— INFORMATION SUPPLIED —
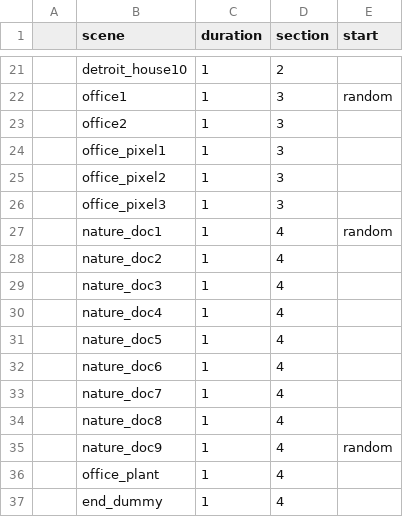
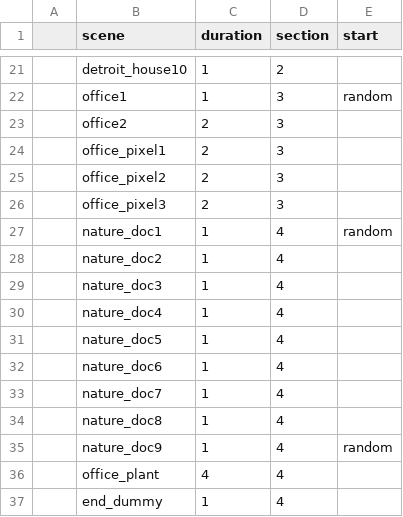
Before and after one commit to aspitarl/AI-Art, a CSV file: song_meta/plant-net/scene_sequence.csv, drawn as a sheet; only a part is shown, gaps mark what is left out.

```diff
--- a/song_meta/plant-net/scene_sequence.csv
+++ b/song_meta/plant-net/scene_sequence.csv
@@ -22,6 +22,6 @@
 ,office1,1,3,random
-,office2,1,3,
-,office_pixel1,1,3,
-,office_pixel2,1,3,
-,office_pixel3,1,3,
+,office2,2,3,
+,office_pixel1,2,3,
+,office_pixel2,2,3,
+,office_pixel3,2,3,
 ,nature_doc1,1,4,random
@@ -35,3 +35,3 @@
 ,nature_doc9,1,4,random
-,office_plant,1,4,
+,office_plant,4,4,
 ,end_dummy,1,4,
```
Also changed, not shown: song_meta/plant-net/prompt_image_definitions.csv, 1 other file.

— WHAT THE TASK REQUIRES —
Scan the material above for "random". Copy every line where it appears.

— TASK RESPONSE —
 ,office1,1,3,random
 ,nature_doc1,1,4,random
 ,nature_doc9,1,4,random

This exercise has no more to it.